Google’s just another carrier, or at least that’s what it’ll tell you. Just as Verizon and AT&T customize every device they sell, with apps and services and robotic ringtones, Google’s selling its own flavor of some of the most popular devices on the market. It just so happens that Google Play Editions’ “customizations” are in fact reversions — from the HTC One to the Samsung Galaxy S4, Google strips all added features and functionality and reverts back to the purest Android experience.

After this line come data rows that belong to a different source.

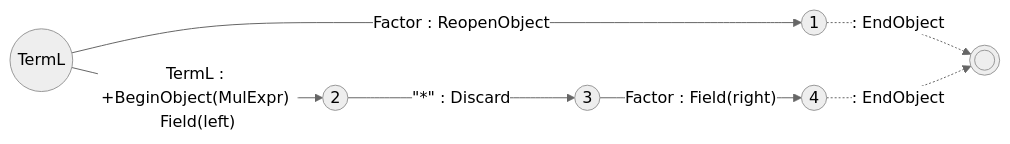
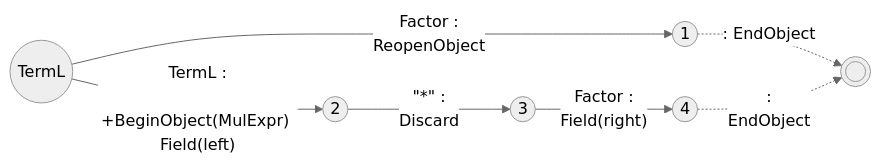
Before and after one commit to vczh-websites/vczh: the sixth of 20 diagrams in Blog/GLR-Refactoring/Mermaid.md, drawn with Mermaid (neutral theme). The commit also changed other lines of this file, not shown here.

````diff
--- a/Blog/GLR-Refactoring/Mermaid.md
+++ b/Blog/GLR-Refactoring/Mermaid.md
@@ -70,9 +82,14 @@
 ```mermaid
 graph LR
-  S((TermL))-- Factor : ReopenObject --> 1
+  S((TermL))-- Factor :
+    ReopenObject --> 1
   1((1))-. : EndObject .->E((( )))
-  S-- TermL : +BeginObject(MulExpr) Field(left) -->2
-  2((2))-- #quot;*#quot; : Discard -->3
-  3((3))-- Factor : Field(right) --> 4
-  4((4))-. : EndObject .->E
+  S-- TermL :
+    +BeginObject(MulExpr) Field(left) -->2
+  2((2))-- #quot;*#quot; :
+    Discard -->3
+  3((3))-- Factor :
+    Field(right) --> 4
+  4((4))-. :
+    EndObject .->E
 ```
````
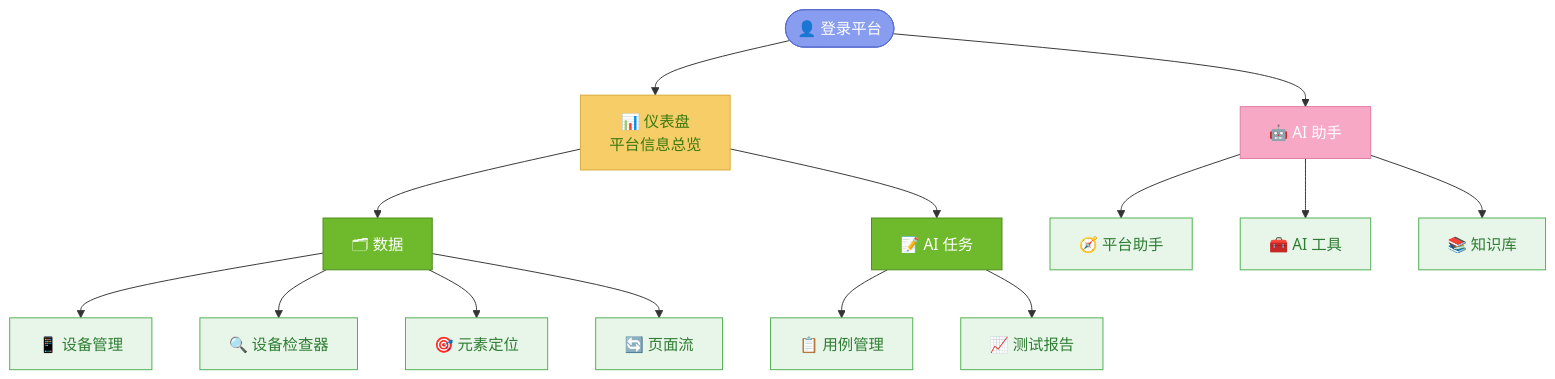
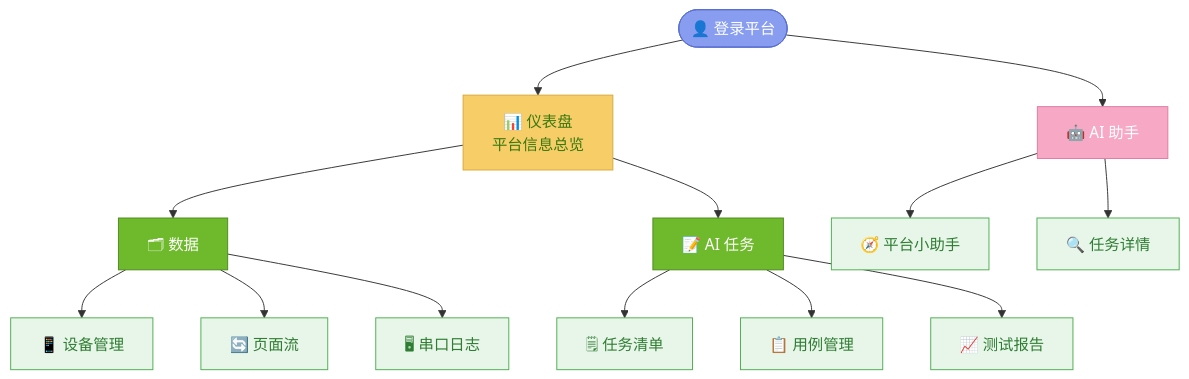
The first of 3 diagrams in dev_docs/ARCH_PRD/PRD-平台总需求.md (Kahoku-lazy/Android-AutoTests), drawn with Mermaid before and after one commit. The commit also changed other lines of this file and 39 other files, not shown here.

````diff
--- a/dev_docs/ARCH_PRD/PRD-平台总需求.md
+++ b/dev_docs/ARCH_PRD/PRD-平台总需求.md
@@ -36,31 +66,30 @@
 ```mermaid
 flowchart TD
     A(["👤 登录平台"]) --> B["📊 仪表盘<br/>平台信息总览"]
     A --> AI["🤖 AI 助手"]
 
     B --> DATA["🗂 数据"]
     B --> TASK["📝 AI 任务"]
 
     DATA --> DP["📱 设备管理"]
-    DATA --> DI["🔍 设备检查器"]
-    DATA --> EL["🎯 元素定位"]
     DATA --> WF["🔄 页面流"]
+    DATA --> SL["🖥 串口日志"]
 
+    TASK --> TL["🗒 任务清单"]
     TASK --> CM["📋 用例管理"]
     TASK --> RG["📈 测试报告"]
 
-    AI --> PA["🧭 平台助手"]
-    AI --> TOOL["🧰 AI 工具"]
-    AI --> KB["📚 知识库"]
+    AI --> PA["🧭 平台小助手"]
+    AI --> TD["🔍 任务详情"]
 
     classDef entry fill:#889df0,color:#fff,stroke:#5a6fd0;
     classDef hub fill:#f7cd67,color:#3a7a10,stroke:#d9a93a;
     classDef group fill:#6fba2c,color:#fff,stroke:#4e8a1f;
     classDef leaf fill:#e8f5e9,color:#2e7d32,stroke:#4caf50;
     classDef ai fill:#f7a8c4,color:#fff,stroke:#e07ba0;
     class A entry;
     class B hub;
     class DATA,TASK group;
-    class DP,DI,EL,WF,CM,RG,PA,TOOL,KB leaf;
+    class DP,WF,SL,TL,CM,RG,PA,TD leaf;
     class AI ai;
 ```
````
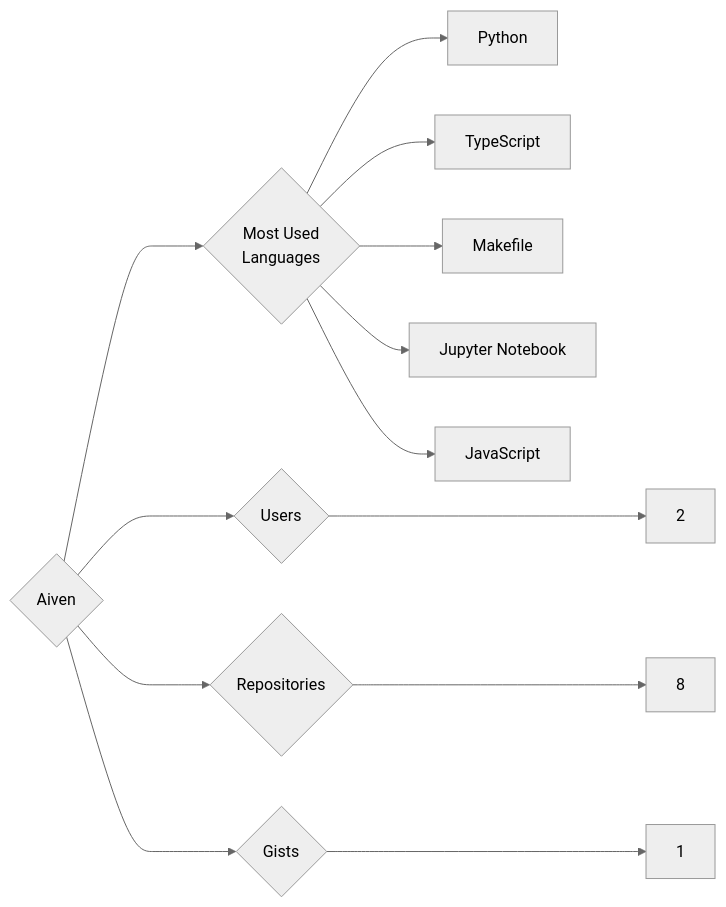
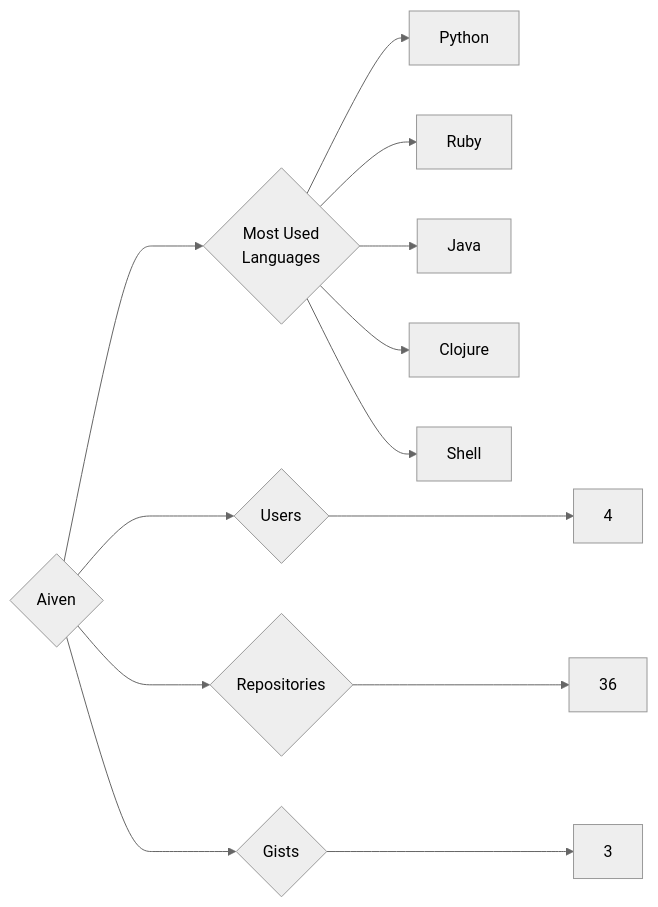
Before and after one commit to trickest/insiders: the diagram in targets/Aiven/README.md, drawn with Mermaid (neutral theme). The commit also changed 1167 other files, not shown here.

````diff
--- a/targets/Aiven/README.md
+++ b/targets/Aiven/README.md
@@ -3,13 +3,13 @@
 ```mermaid
 graph LR
 COMPANY_NAME{Aiven}
-COMPANY_NAME ---> U{Users} ---> UN[2]
-COMPANY_NAME ---> R{Repositories} ---> RN[8]
-COMPANY_NAME ---> G{Gists} ---> GN[1]
+COMPANY_NAME ---> U{Users} ---> UN[4]
+COMPANY_NAME ---> R{Repositories} ---> RN[36]
+COMPANY_NAME ---> G{Gists} ---> GN[3]
 COMPANY_NAME ---> ML{Most Used<br>Languages}
 ML --> Python[Python]
-ML --> TypeScript[TypeScript]
-ML --> Makefile[Makefile]
-ML --> Jupyter_Notebook[Jupyter Notebook]
-ML --> JavaScript[JavaScript]
+ML --> Ruby[Ruby]
+ML --> Java[Java]
+ML --> Clojure[Clojure]
+ML --> Shell[Shell]
 ```
````
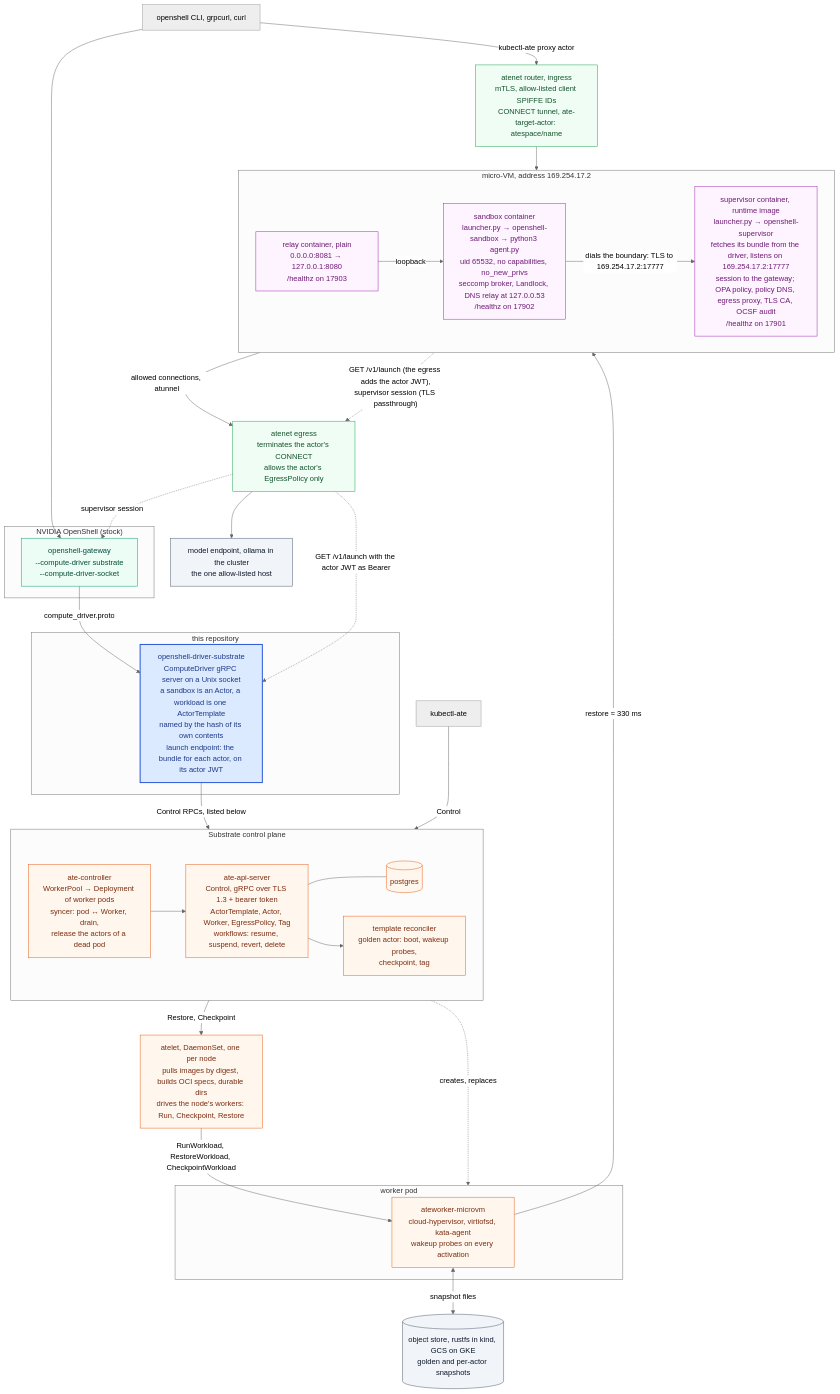
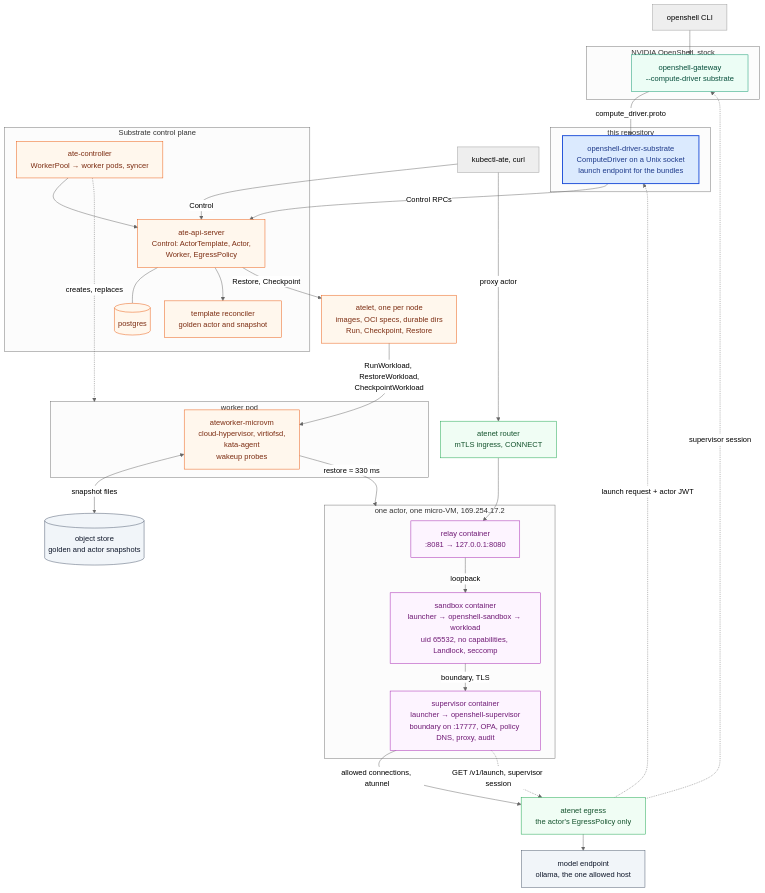
One commit to dims/openshell-driver-substrate changed the first of 8 diagrams in docs/architecture.md. Above: the diagram before and after it, drawn with Mermaid (neutral theme). The commit also changed other lines of this file and 1 other file, not shown here.

First line of the commit message:
docs: architecture diagrams that GitHub renders legibly

````diff
--- a/docs/architecture.md
+++ b/docs/architecture.md
@@ -25,76 +25,74 @@
 ```mermaid
+%%{init: {"flowchart": {"wrappingWidth": 260, "nodeSpacing": 30, "rankSpacing": 35}}}%%
 flowchart TB
   classDef stock fill:#ecfdf5,stroke:#059669,color:#064e3b
   classDef ours fill:#dbeafe,stroke:#1d4ed8,color:#1e3a8a,stroke-width:2px
   classDef sub fill:#fff7ed,stroke:#ea580c,color:#7c2d12
   classDef guest fill:#fdf4ff,stroke:#a21caf,color:#701a75
   classDef store fill:#f1f5f9,stroke:#475569,color:#0f172a
   classDef edge fill:#f0fdf4,stroke:#16a34a,color:#14532d
 
-  cli["openshell CLI, grpcurl, curl"]
-  kate["kubectl-ate"]
+  cli["openshell CLI"]
+  kate["kubectl-ate, curl"]
 
-  subgraph openshell["NVIDIA OpenShell (stock)"]
-    gw["openshell-gateway<br/>--compute-driver substrate<br/>--compute-driver-socket"]
+  subgraph openshell["NVIDIA OpenShell, stock"]
+    gw["openshell-gateway<br/>--compute-driver substrate"]
   end
 
   subgraph repo["this repository"]
-    driver["openshell-driver-substrate<br/>ComputeDriver gRPC server on a Unix socket<br/>a sandbox is an Actor, a workload is one ActorTemplate<br/>named by the hash of its own contents<br/>launch endpoint: the bundle for each actor, on its actor JWT"]
+    driver["openshell-driver-substrate<br/>ComputeDriver on a Unix socket<br/>launch endpoint for the bundles"]
   end
 
   subgraph substrate["Substrate control plane"]
-    direction LR
-    ctl["ate-controller<br/>WorkerPool → Deployment of worker pods<br/>syncer: pod ↔ Worker, drain,<br/>release the actors of a dead pod"]
-    api["ate-api-server<br/>Control, gRPC over TLS 1.3 + bearer token<br/>ActorTemplate, Actor, Worker, EgressPolicy, Tag<br/>workflows: resume, suspend, revert, delete"]
+    ctl["ate-controller<br/>WorkerPool → worker pods, syncer"]
+    api["ate-api-server<br/>Control: ActorTemplate, Actor,<br/>Worker, EgressPolicy"]
     pg[("postgres")]
-    recon["template reconciler<br/>golden actor: boot, wakeup probes,<br/>checkpoint, tag"]
+    recon["template reconciler<br/>golden actor and snapshot"]
     ctl --> api
     api --- pg
     api --> recon
   end
 
-  router["atenet router, ingress<br/>mTLS, allow-listed client SPIFFE IDs<br/>CONNECT tunnel, ate-target-actor: atespace/name"]
-
-  atelet["atelet, DaemonSet, one per node<br/>pulls images by digest, builds OCI specs, durable dirs<br/>drives the node's workers: Run, Checkpoint, Restore"]
+  router["atenet router<br/>mTLS ingress, CONNECT"]
+  atelet["atelet, one per node<br/>images, OCI specs, durable dirs<br/>Run, Checkpoint, Restore"]
 
   subgraph pod["worker pod"]
-    ateom["ateworker-microvm<br/>cloud-hypervisor, virtiofsd, kata-agent<br/>wakeup probes on every activation"]
+    ateom["ateworker-microvm<br/>cloud-hypervisor, virtiofsd,<br/>kata-agent<br/>wakeup probes"]
   end
 
-  subgraph vm["micro-VM, address 169.254.17.2"]
-    direction LR
-    relay["relay container, plain<br/>0.0.0.0:8081 → 127.0.0.1:8080<br/>/healthz on 17903"]
-    sbx["sandbox container<br/>launcher.py → openshell-sandbox → python3 agent.py<br/>uid 65532, no capabilities, no_new_privs<br/>seccomp broker, Landlock, DNS relay at 127.0.0.53<br/>/healthz on 17902"]
-    sup["supervisor container, runtime image<br/>launcher.py → openshell-supervisor<br/>fetches its bundle from the driver, listens on 169.254.17.2:17777<br/>session to the gateway; OPA policy, policy DNS, egress proxy, TLS CA, OCSF audit<br/>/healthz on 17901"]
+  subgraph vm["one actor, one micro-VM, 169.254.17.2"]
+    relay["relay container<br/>:8081 → 127.0.0.1:8080"]
+    sbx["sandbox container<br/>launcher → openshell-sandbox → workload<br/>uid 65532, no capabilities, Landlock, seccomp"]
+    sup["supervisor container<br/>launcher → openshell-supervisor<br/>boundary on :17777, OPA, policy DNS, proxy, audit"]
     relay -- "loopback" --> sbx
-    sbx -- "dials the boundary: TLS to 169.254.17.2:17777" --> sup
+    sbx -- "boundary, TLS" --> sup
   end
 
-  store[("object store, rustfs in kind, GCS on GKE<br/>golden and per-actor snapshots")]
-  egress["atenet egress<br/>terminates the actor's CONNECT<br/>allows the actor's EgressPolicy only"]
-  model["model endpoint, ollama in the cluster<br/>the one allow-listed host"]
+  store[("object store<br/>golden and actor snapshots")]
+  egress["atenet egress<br/>the actor's EgressPolicy only"]
+  model["model endpoint<br/>ollama, the one allowed host"]
 
   cli --> gw
   gw -- "compute_driver.proto" --> driver
-  driver -- "Control RPCs, listed below" --> api
+  driver -- "Control RPCs" --> api
   kate -- "Control" --> api
   api -- "Restore, Checkpoint" --> atelet
   ctl -. "creates, replaces" .-> pod
-  atelet -- "RunWorkload, RestoreWorkload, CheckpointWorkload" --> ateom
-  ateom -- "restore ≈ 330 ms" --> sbx
+  atelet -- "RunWorkload, RestoreWorkload,<br/>CheckpointWorkload" --> ateom
+  ateom -- "restore ≈ 330 ms" --> vm
   ateom <-- "snapshot files" --> store
-  cli -- "kubectl-ate proxy actor" --> router
+  kate -- "proxy actor" --> router
   router --> relay
   sup -- "allowed connections, atunnel" --> egress
   egress --> model
-  sup -. "GET /v1/launch (the egress adds the actor JWT),<br/>supervisor session (TLS passthrough)" .-> egress
-  egress -. "GET /v1/launch with the actor JWT as Bearer" .-> driver
+  sup -. "GET /v1/launch, supervisor session" .-> egress
+  egress -. "launch request + actor JWT" .-> driver
   egress -. "supervisor session" .-> gw
 
   class gw stock
   class driver ours
   class api,pg,recon,ctl,atelet,ateom sub
   class router,egress edge
   class sbx,sup,relay guest
   class store,model store
 ```
````
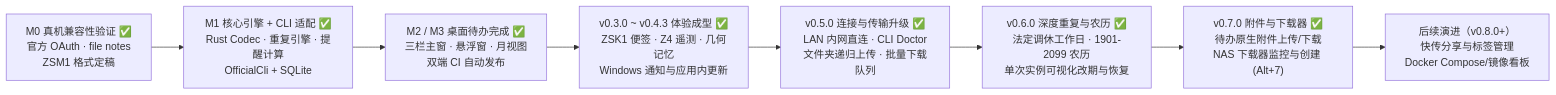
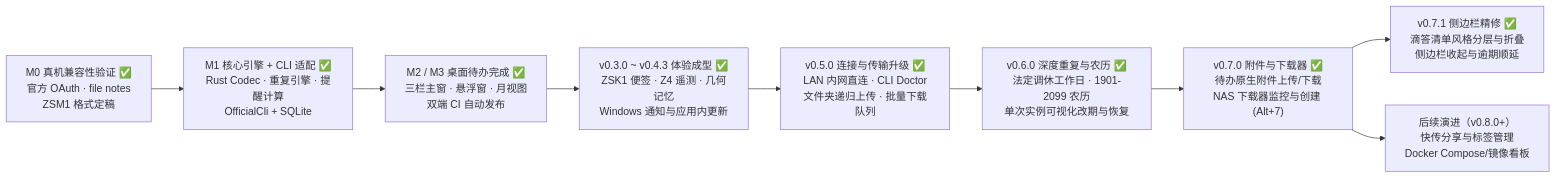
One commit to garyhj/ZSpaceMemo changed the second of 2 diagrams in docs/DESIGN.md. Above: the diagram before and after it, drawn with Mermaid. The commit also changed other lines of this file and 9 other files, not shown here.

````diff
--- a/docs/DESIGN.md
+++ b/docs/DESIGN.md
@@ -169,10 +169,11 @@
 ```mermaid
 flowchart LR
   M0["M0 真机兼容性验证 ✅<br/>官方 OAuth · file notes<br/>ZSM1 格式定稿"] --> M1["M1 核心引擎 + CLI 适配 ✅<br/>Rust Codec · 重复引擎 · 提醒计算<br/>OfficialCli + SQLite"]
   M1 --> M2["M2 / M3 桌面待办完成 ✅<br/>三栏主窗 · 悬浮窗 · 月视图<br/>双端 CI 自动发布"]
   M2 --> V030["v0.3.0 ~ v0.4.3 体验成型 ✅<br/>ZSK1 便签 · Z4 遥测 · 几何记忆<br/>Windows 通知与应用内更新"]
   V030 --> V050["v0.5.0 连接与传输升级 ✅<br/>LAN 内网直连 · CLI Doctor<br/>文件夹递归上传 · 批量下载队列"]
   V050 --> V060["v0.6.0 深度重复与农历 ✅<br/>法定调休工作日 · 1901-2099 农历<br/>单次实例可视化改期与恢复"]
   V060 --> V070["v0.7.0 附件与下载器 ✅<br/>待办原生附件上传/下载<br/>NAS 下载器监控与创建 (Alt+7)"]
+  V070 --> V071["v0.7.1 侧边栏精修 ✅<br/>滴答清单风格分层与折叠<br/>侧边栏收起与逾期顺延"]
   V070 --> NEXT["后续演进（v0.8.0+）<br/>快传分享与标签管理<br/>Docker Compose/镜像看板"]
 ```
````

The LG G Pad 8.3 is the first tablet with a Google Play Edition, a completely stock 8.3-inch slate for $349.99. It’s not a Nexus device like Google’s other two tablets, but it has the latest version of Android, untouched by any carrier or manufacturer.

It’s right here, on my desk, next to LG’s skinned version. That one's also $349.99, with an identical spec sheet and the Korean company’s idea of what Android is supposed to look like. So here’s the simple question: who’s right? Google’s a purist, LG a consummate tweaker — which turns the same parts into the better tablet?

The answer’s not as obvious as I thought.